Once preclinical proof of concept is established, we plan to commence discussions with major pharmaceutical and biotechnology companies regarding collaboration on further development and commercialization of these promising antibodies.

Our founders have over 100 years of product development experience with numerous Investigational New Drug applications (INDs), New Drug Applications (NDAs) and many pharmaceutical licensing deals to their credit.

About Nucleolin in the Surface of Cancer Cells
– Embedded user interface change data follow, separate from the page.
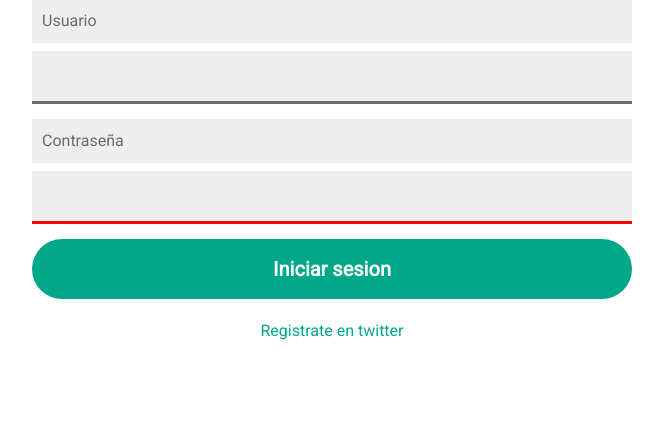
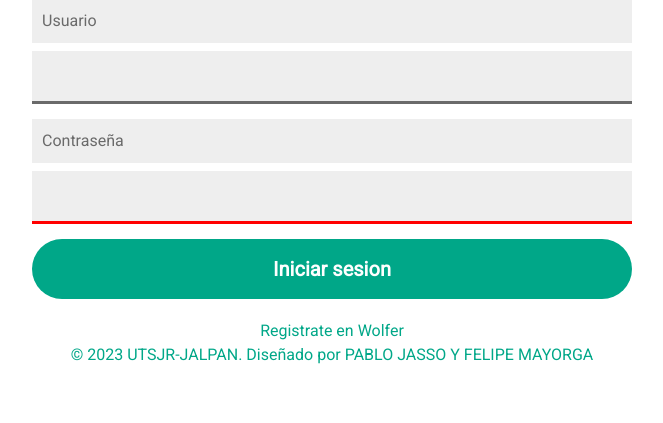
Before and after one commit to PABLO-HERNAN-JA/twiiter-ds, a Django app: page /login/ in a window 1280 px wide. Shown: the part 186-609 px from the top of the page, without its empty margins (308-971 px from the left). Run offline with Django 4.2, Linux system fonts and the light colour scheme; some libraries are stand-ins or nearby versions.

Commit message:
Listo proyecto 5 de julio a las 07:13 pm

```diff
--- a/twitter/templates/twitter/layout.html
+++ b/twitter/templates/twitter/layout.html
@@ -23,8 +23,7 @@
         <nav class="navbar navbar-expand-lg navbar-light">
             <a class="navbar-brand" style="color: white;" href="#">
                 <!-- Twitter logo -->
-                <img src="https://i.ibb.co/TkVbVCj/wolf.png" width="30" height="30" class="d-inline-block align-top"
-                    alt="">
+                <img src="https://i.ibb.co/TkVbVCj/wolf.png" width="30" height="30" class="d-inline-block align-top" alt="">
                 <!-- Twitter logo -->
                 WOLFER
             </a>
--- a/twitter/templates/twitter/login.html
+++ b/twitter/templates/twitter/login.html
@@ -29,7 +29,10 @@
 
         <div class="footer">
 
-            <a href="https://twiiter-ds-3a064455314c.herokuapp.com/register/">Registrate en twitter</a>
+            <a href="https://twiiter-ds-3a064455314c.herokuapp.com/register/">Registrate en Wolfer</a>
+            <div class="container">
+                <p>&copy; 2023 UTSJR-JALPAN. Diseñado por PABLO JASSO Y FELIPE MAYORGA<p>
+                </div>
         </div>
 
     </div>
--- a/twitter/templates/twitter/register.html
+++ b/twitter/templates/twitter/register.html
@@ -98,7 +98,7 @@
         <div class="footer">
             <a href="#">¿Ya tienes una cuenta? Login</a>
             <div class="container">
-                <p>&copy; 2023 UTSJR-JALPAN. Diseñado por PABLO JASSO Y FELIPE MAYORGA</a>.<p>
+                <p>&copy; 2023 UTSJR-JALPAN. Diseñado por PABLO JASSO Y FELIPE MAYORGA<p>
                 </div>
         </div>
 
```
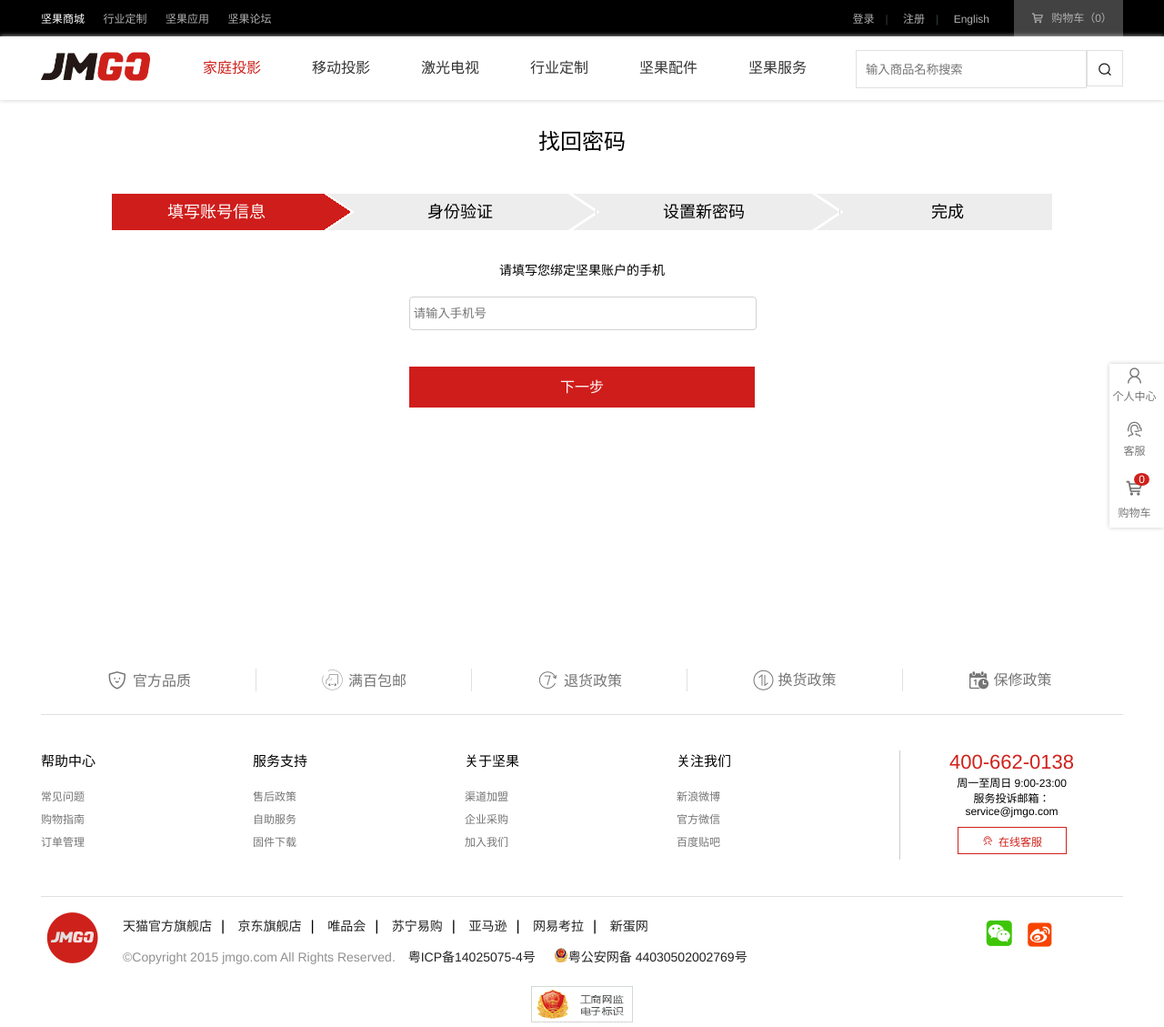
After one commit to liberty-girl/myjianguo, a PHP site: page /forget.html in a window 1280 px wide. The commit adds this page. Shown: the whole page at 91% size. Run offline with PHP 8.4, Linux system fonts and the light colour scheme; style sheets or scripts are compiled from the project's sources.

Commit message:
第一次写忘记密码页面

```diff
--- a/css/footer.css
+++ b/css/footer.css
@@ -154,7 +154,8 @@
 }
 .fb_middle p{
 	color: #909090;
-    padding: 0 0 10px 10px;
+	padding: 0 0 10px 10px;
+	font-size: 14px;
 }
 .fb_middle p a{
 	height: 23px;
--- a/css/index.css
+++ b/css/index.css
@@ -32,7 +32,6 @@
 	width: 1190px;
 	height: 450px;
 	margin: 20px auto 0;
-	z-index: 1;
 }
 .carousel-control{
 	width: 5%;
--- /dev/null
+++ b/forget.html
@@ -0,0 +1,65 @@
+<!DOCTYPE html>
+<html lang="en">
+<head>
+    <meta charset="UTF-8">
+    <meta name="viewport" content="width=device-width, initial-scale=1.0">
+    <meta http-equiv="X-UA-Compatible" content="ie=edge">
+    <title>忘记密码</title>
+    <link rel="stylesheet" href="css/forget.css">
+</head>
+<body>
+    <!-- header -->
+    <div id="headeryin"></div>
+
+    <!-- middle -->
+    <div class="middle">
+        <h3>找回密码</h3>
+        <div class="step">
+            <span class="on">填写账号信息</span>
+            <img src="img/step_png_1.png" alt="">
+            <span>身份验证</span>
+            <img src="img/step_png_3.png" alt="">
+            <span>设置新密码</span>
+            <img src="img/step_png_3.png" alt="">
+            <span>完成</span>
+        </div>
+        <form action="">
+            <div class="step_1">
+                <p class="tishi">请填写您绑定坚果账户的手机</p>
+                <input type="text" placeholder="请输入手机号" id="phonenum_wj" class="txt">
+                <span class="error_wj error1_wj">邮箱或者手机号码不能为空</span>
+            </div>
+            <div class="step_2">
+                <p>系统已经发送一条短信到<span class="get_phone"></span>, 请输入短信的验证码</p>
+                请输入验证码：<br>
+                <input type="text" id="yzm_wj" class="txt">
+                <span class="error_wj error2_wj">验证码不能为空</span>
+                <span class="reset">再次获取<span></span></span>
+            </div>
+            <div class="step_3">
+                <p>设置新密码 </p>
+                <input type="password" placeholder="新密码" class="reset_mima remi1">
+                <input type="password" placeholder="确认密码" class="reset_mima remi2">
+            </div>
+            <div class="step_4">
+                <img src="img/pwd_right.png" alt="">
+                <span>您已经成功重置密码</span>
+            </div>
+            <input type="button" value="下一步" class="dianji">
+            <a href="#"><input type="submit" value="立即登录" class="liji"></a>
+        </form>
+    </div>
+
+    <!-- footer -->
+    <div id="footeryin"></div>
+</body>
+</html>
+<script src="js/jquery-1.8.3.min.js"></script>
+<script src="js/navhover.js"></script>
+<script src="js/forget.js"></script>
+<script>
+    $(document).ready(function(){
+        $("#headeryin").load("header.html");
+        $("#footeryin").load("footer.html");
+    });
+</script>
--- a/header.html
+++ b/header.html
@@ -22,8 +22,8 @@
 					</a>
 				</div>
 				<div class="header_middle">
-					<a href="#">登录</a><span>|</span>
-					<a href="#">注册</a><span>|</span>
+					<a href="#" class="zhuyedenglu">登录</a><span>|</span>
+					<a href="#" class="zhuyezhuce">注册</a><span>|</span>
 					<a href="#">English</a>
 				</div>
 			</div>
@@ -67,12 +67,25 @@
 				</div>
 			</div>
 		</div>
+
+		<!-- 登录 -->
+		<div id="loginyin">
+		</div>
+
+		<!-- 注册 -->
+		<div id="registeryin">
+		</div>
 	</body>
 </html>
 <script src="js/jquery-1.8.3.min.js"></script>
 <script src="js/navhover.js"></script>
+<script src="js/login.js"></script>
+<script src="js/cookieTools.js"></script>
+<script src="js/register.js"></script>
 <script>
 	$(document).ready(function(){
+	$("#loginyin").load("login.html");
+		$("#registeryin").load("register.html");
 		let h0 = new Navhover(
 			$(".navhover")[0],
 			{
--- a/js/navhover.js
+++ b/js/navhover.js
@@ -196,3 +196,12 @@
 
 	}
 }
+
+
+$(".zhuyedenglu").click(function(){
+	$(".login").css("display","block");
+});
+
+$(".zhuyezhuce").click(function(){
+	$(".register").css("display","block");
+});
--- a/login.html
+++ b/login.html
@@ -23,8 +23,8 @@
             </div>
             <div class="denglu">
                 <p class="phone">
-                <input type="text" placeholder="手机号" class="ceshi" id="phonenum" name="phonenum">
-                    <button type="button">获取验证码</button>
+                <input type="text" placeholder="手机号" class="ceshi" id="phonenum1" name="phonenum">
+                    <button type="button" class="sendyzm">获取验证码</button>
                 </p>
                 <p class="yzm"><input type="text" placeholder="输入短信验证码" class="ceshi"></p>
             </div>
@@ -32,11 +32,10 @@
             <p class="agreement">
                 <a href="#" class="forget">忘记密码？</a>
                 <span id="agree"><span class="iconfont icon-duihao"></span></span>&nbsp;&nbsp;记住登录状态
-
             </p>
             <p><input type="button" value="登录" class="logina"></p>
             <div class="login_bottom">
-                <a href="register.html" class="forget forget1">注册JmGO账号></a>
+                <a href="#" class="forget forget1">注册JmGO账号></a>
                 <a href="#"><span class="iconfont icon-weibo2"></span></a>
                 <a href="#"><span class="iconfont icon-qq"></span></a>
                 <a href="#"><span class="iconfont icon-weixin-copy"></span></a>
--- a/register.html
+++ b/register.html
@@ -14,20 +14,20 @@
 			<div class="close"><span class="iconfont icon-chahao"></span></div>
 			<div class="zcbt">注册JmGO账号</div>
 			<form action="regSave.php" method="post">
-				<p class="yzm">
+				<p class="yzm_r">
 					<input type="text" placeholder="输入图片验证码">
 					<img src="https://www.jmgo.com/v3/getvcode.php" alt="">
 				</p>
 				<p class="phone">
-					<input type="text" placeholder="手机号" class="ceshi" id="phonenum" name="phonenum">
-					<button type="button">获取验证码</button>
+					<input type="text" placeholder="手机号" class="ceshi" id="phonenum_r" name="phonenum">
+					<button type="button" class="sendyzm_r">获取验证码</button>
 				</p>
 				<p><input type="text" placeholder="输入短信验证码" class="ceshi"></p>
-				<p><input type="password" placeholder="密码" class="ceshi" id="mima1" name="pass"></p>
+				<p><input type="password" placeholder="密码" class="ceshi" id="mima1_r" name="pass"></p>
 				<p><input type="password" placeholder="确认密码" class="ceshi" id="mima2"></p>
-				<p class="jiancha"></p>
+				<p class="jiancha_r"></p>
 				<p class="agreement">
-					<span id="agree"><span class="iconfont icon-duihao"></span></span>&nbsp;
+					<span id="agree_r"><span class="iconfont icon-duihao"></span></span>&nbsp;
 					<label for="#agree">我已阅读并接受<a href="http://bbs.jmgo.com/forum.php?mod=viewthread&tid=532">《JmGO用户协议》</a></label>
 				</p>
 				<p><input type="button" value="注册" class="zhuce"></p>
@@ -38,3 +38,4 @@
 </html>
 <script src="js/jquery-1.8.3.min.js"></script>
 <script src="js/register.js"></script>
+<script src="js/send.js"></script>
--- /dev/null
+++ b/sass/forget.scss
@@ -0,0 +1,194 @@
+@charset "UTF-8"; //设置支持中文注释
+
+body,p,ul,ol,dl,dd,h1,h2,h3,h4,h5,h6,input,td,textarea{
+	margin: 0;
+	padding: 0;
+}
+
+a{
+	color: #757575;
+	text-decoration: none;
+	&:hover{
+		text-decoration: none;
+	}
+}
+ul,ol,li{
+	list-style: none;
+}
+img{
+    border: none;
+}
+input{
+	outline: none;
+}
+body{
+    height: 100%;
+	font-family: "Microsoft Yahei","Helvetica Neue", Helvetica, Arial,  "Hiragino Sans GB", "Heiti SC", "WenQuanYi Micro Hei", sans-serif;
+}
+
+// middle
+.middle{
+    width: 1120px;
+    height: 600px;
+    margin: 0 auto;
+    h3{
+        padding: 26px 0 42px;
+        text-align: center;
+        font-size: 24px;
+        font-weight: normal;
+    }
+}
+.step{
+    height: 40px;
+    line-height: 40px;
+    width: 1034px;
+    margin: 0 auto;
+    img{
+        float: left;
+    }
+    span{
+        height: 40px;
+        width: 230px;
+        float: left;
+        background: #EDEDED;
+        text-align: center;
+        font-size: 18px;
+    }
+    .on{
+        background: #cf1d1b;
+        color: #FFF;
+    }
+}
+form{
+    width: 380px;
+    margin: 30px auto;
+    background: #FFF;
+    line-height: 2;
+    font-size: 14px;
+    input{
+        padding: 5px;
+    }
+}
+.step_1{
+    position: relative;
+    .tishi{
+        text-align: center;
+        margin-bottom: 15px;
+    }
+    .error1_wj{
+        position: absolute;
+        right: 2px;
+        top: 52px;
+    }
+}
+.txt{
+    height: 25px;
+    border: 1px solid #D1D1D1;
+    border-radius: 4px;
+    clear: both;
+    padding-right: 0;
+    padding-left: 1%;
+    width: 99%;
+}
+.error_wj{
+    color: #FFF;
+    border-radius: 6px;
+    background: #C00;
+    font-size: 12px;
+    height: 20px;
+    line-height: 20px;
+    padding: 0 10px;
+    display: none;
+}
+.dianji{
+    padding: 5px 15px;
+    background: #cf1d1b;
+    border-color: #cf1d1b;
+    color: #fff;
+    clear: both;
+    margin-top: 40px;
+    margin-bottom: 15px;
+    text-align: center;
+    font-size: 16px;
+    line-height: 35px;
+    border: none;
+    cursor: pointer;
+    width: 380px;
+    display: block;
+}
+.step_2{
+    position: relative;
+    display: none;
+    p{
+        padding: 30px 0;
+        text-align: center;
+    }
+    .error2_wj{
+        position: absolute;
+        right: 2px;
+        top: 139px;
+    }
+    #yzm_wj{
+        margin-top:15px;
+    }
+    .reset{
+        clear: both;
+        margin-top: 15px;
+        margin-bottom: 15px;
+        text-align: center;
+        color: #333;
+        font-size: 16px;
+        line-height: 35px;
+        background: #EDEDED;
+        border: none;
+        cursor: pointer;
+        width: 380px;
+        display: block;
+    }
+}
+.step_3{
+    text-align: center;
+    display: none;
+    input{
+        height: 25px;
+        border: 1px solid #D1D1D1;
+        border-radius: 4px;
+        clear: both;
+        padding-right: 0;
+        padding-left: 1%;
+        width: 99%;
+    }
+    .remi2{
+        margin-top: 15px;
+    }
+}
+.step_4{
+    line-height: 38px;
+    height: 38px;
+    text-align: left;
+    width: 200px;
+    margin: 0 auto;
+    display: none;
+    img{
+        float: left;
+    }
+    span{
+        padding-left: 10px;
+    }
+}
+.liji{
+    padding: 5px 15px;
+    background: #cf1d1b;
+    border-color: #cf1d1b;
+    color: #fff;
+    clear: both;
+    margin-top: 15px;
+    margin-bottom: 15px;
+    text-align: center;
+    font-size: 16px;
+    line-height: 35px;
+    border: none;
+    cursor: pointer;
+    width: 380px;
+    display: none;
+}
--- a/sass/login.scss
+++ b/sass/login.scss
@@ -36,13 +36,14 @@
     left: 0;
     top: 0;
 	bottom:0;
+	z-index:2;
+	display: none;
 }
 .loginmain{
     position: fixed;
     z-index: 1;
 	top: 50%;
     left: 50%;
-	width: 360px;
     margin-left: -240px;
 	margin-top: -251px;
     padding: 30px 60px;
@@ -54,8 +55,8 @@
         input{
             position: relative;
             z-index: 1;
-            width: 338px;
-            height: 43px;
+            width: 360px;
+            height: 45px;
             padding: 0 10px;
             line-height: 43px;
             border: solid 1px #dadada;
@@ -151,12 +152,12 @@
     padding: 10px 0 10px;
 }
 #agree{
-	display:inline-block;
+    display: inline-block;
 	width:18px;
 	height:18px;
 	text-align:center;
 	line-height:18px;
-	border: solid 1px #cf1d1b;
+    border:1px solid #bbb;
     background: transparent;
 	position:relative;
 	.icon-duihao{
@@ -165,7 +166,8 @@
 		font-weight:bold;
 		position:absolute;
 		top:0px;
-		left:-4px;
+        left:-4px;
+        display: none;
 	}
 }
 .login_bottom{
--- a/sass/register.scss
+++ b/sass/register.scss
@@ -37,10 +37,11 @@
     left: 0;
     top: 0;
 	bottom:0;
+	z-index:2;
+	display: none;
 	input{
-		z-index: 1;
-		width: 338px;
-		height: 43px;
+		width: 360px;
+		height: 45px;
 		padding: 0 10px;
 		line-height: 43px;
 		border: solid 1px #dadada;
@@ -62,10 +63,10 @@
 }
 .registermain{
 	position: fixed;
-    z-index: 1;
+    z-index: 2;
 	top: 50%;
     left: 50%;
-	width: 360px;
+	// width: 360px;
     margin-left: -240px;
 	margin-top: -251px;
     padding: 30px 60px;
@@ -81,7 +82,7 @@
 	    border: none;
 		cursor: pointer;
 	}
-	.jiancha{
+	.jiancha_r{
 		color: #f30909;
 		font-size: 14px;
 		display: none;
@@ -110,7 +111,7 @@
     line-height: 22px;
     font-size: 18px;
 }
-.yzm{
+.yzm_r{
 	position: relative;
 	img{
 		position: absolute;
@@ -151,7 +152,7 @@
 		}
 	}
 }
-#agree{
+#agree_r{
 	display:inline-block;
 	width:18px;
 	height:18px;
```
Also changed, not shown: js/forget.js (added, +51 -0 lines), js/login.js (+21 -4 lines), js/register.js (+44 -31 lines), js/send.js (added, +39 -0 lines), img/nnav_s.png (added), img/pwd_right.png (added), img/step_png_1.png (added), img/step_png_3.png (added).
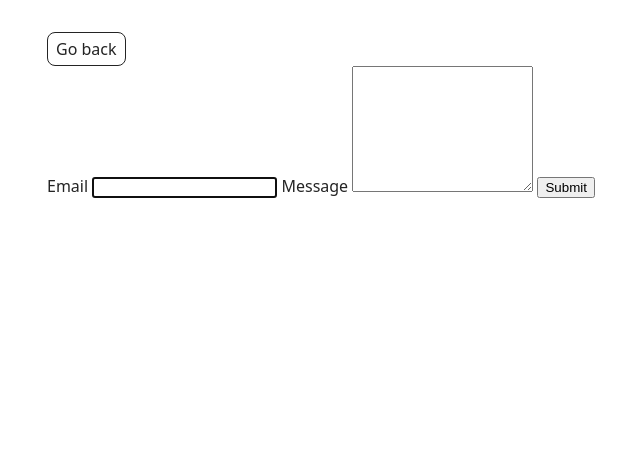
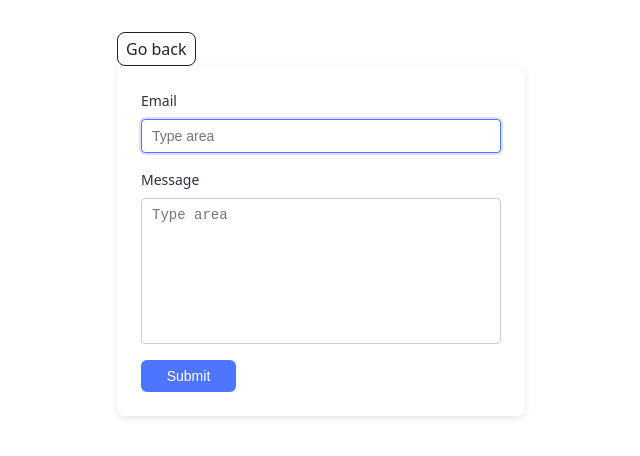
Before and after one commit to AlinaSlp/goit-js-hw-09, a website built with Vite: page src/2-form.html in a window 1280 px wide. Shown: the whole page, without its empty margins (319-959 px from the left). Built offline with nearby package versions, Linux system fonts and the light colour scheme.

Commit message:
add sliles for form

```diff
--- a/src/2-form.html
+++ b/src/2-form.html
@@ -13,11 +13,11 @@
         <form class="feedback-form" autocomplete="off">
             <label>
                 Email
-                <input type="email" name="email" autofocus />
+                <input type="email" name="email" placeholder="Type area" autofocus />
             </label>
             <label>
                 Message
-                <textarea name="message" rows="8"></textarea>
+                <textarea name="message" rows="8" placeholder="Type area"></textarea>
             </label>
             <button type="submit">Submit</button>
         </form>
--- a/src/css/styles.css
+++ b/src/css/styles.css
@@ -37,3 +37,84 @@
   cursor: pointer;
   transform: scale(1.05);
 }
+
+.feedback-form {
+  display: flex;
+  flex-direction: column;
+  gap: 16px;
+  width: 360px;
+  background-color: #fff;
+  border-radius: 8px;
+  padding: 24px;
+  box-shadow: 0 2px 6px rgba(0, 0, 0, 0.1);
+}
+
+.feedback-form label {
+  display: flex;
+  flex-direction: column;
+  font-size: 14px;
+  color: #2e2f42;
+  gap: 8px;
+}
+
+.feedback-form input,
+.feedback-form textarea {
+  font-size: 14px;
+  padding: 8px 10px;
+  border: 1px solid #ccc;
+  border-radius: 4px;
+  outline: none;
+  transition: border-color 0.2s ease, box-shadow 0.2s ease;
+  resize: none;
+  border-color: #ccc;
+}
+
+.feedback-form input:hover,
+.feedback-form textarea:hover {
+  border-color: #000;
+}
+
+.feedback-form input:focus,
+.feedback-form textarea:focus,
+.feedback-form input:active,
+.feedback-form textarea:active {
+  border-color: #4e75ff;
+  box-shadow: 0 0 0 2px rgba(78, 117, 255, 0.2);
+}
+
+.textarea-wrapper {
+  position: relative;
+}
+
+.textarea-wrapper::before {
+  content: "Type area";
+  position: absolute;
+  top: 32px;
+  left: 14px;
+  color: #b5b5b5;
+  font-style: italic;
+  font-size: 14px;
+  opacity: 0;
+  pointer-events: none;
+  transition: opacity 0.2s ease;
+}
+
+.textarea-wrapper:active {
+  opacity: 1;
+}
+
+.feedback-form button {
+  width: 95px;
+  padding: 8px 12px;
+  background-color: #4e75ff;
+  color: #fff;
+  border: none;
+  border-radius: 6px;
+  font-size: 14px;
+  cursor: pointer;
+  transition: background-color 0.2s ease;
+}
+
+.feedback-form button:hover {
+  background-color: #6c8cff;
+}
```
Also changed, not shown: src/js/2-form.js (line endings or trailing spaces).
Nucleolin is a major phosphoprotein of the nucleolus and the nuclear matrix of mammalian cells. In normal cellular biochemistry, nucleolin is a remarkably multi-functional and dynamic protein shuttling between the nucleus and cytoplasm and is involved in ribosome biogenesis, DNA replication, transcription, mRNA stabilization, translation, chromatin remodeling, apoptosis, cytokinesis, protein trafficking and telomere maintenance. In normal cells, nucleolin is an intracellular protein and is usually not detected on the external cell surface. However, in a wide range of different types of cancers including solid tumors and hematological malignancies, nucleolin is also present at high levels on the external surface of the cancer cells. This distinction in cell surface expression between cancer and normal cells makes nucleolin a high value target for cancer therapy with a mAb, as this therapy is predicted to kill the cancer cell while sparing normal cells of the body (“targeted therapy”). There is mounting evidence that overexpression of nucleolin on the surface of the cancer cell serves as a receptor for various ligands that play a direct role in the process of malignant transformation and progression. Thus, detection of nucleolin on the cell surface of cancer cells can serve as a biomarker useful for identifying tumor types, and patients within that tumor type, who are likely to benefit from therapy with an anti-nucleolin mAb (“personalized therapy”).



Upper Left - A lovely street side garden in Charleston, SC

Upper right - Our founders (l to r) Daniel J. Fernandes, Ph.D., D.Sc., Bradford S. Goodwin and Robert L. Capizzi, M.D.

Lower right - (l to r) Dan and Bob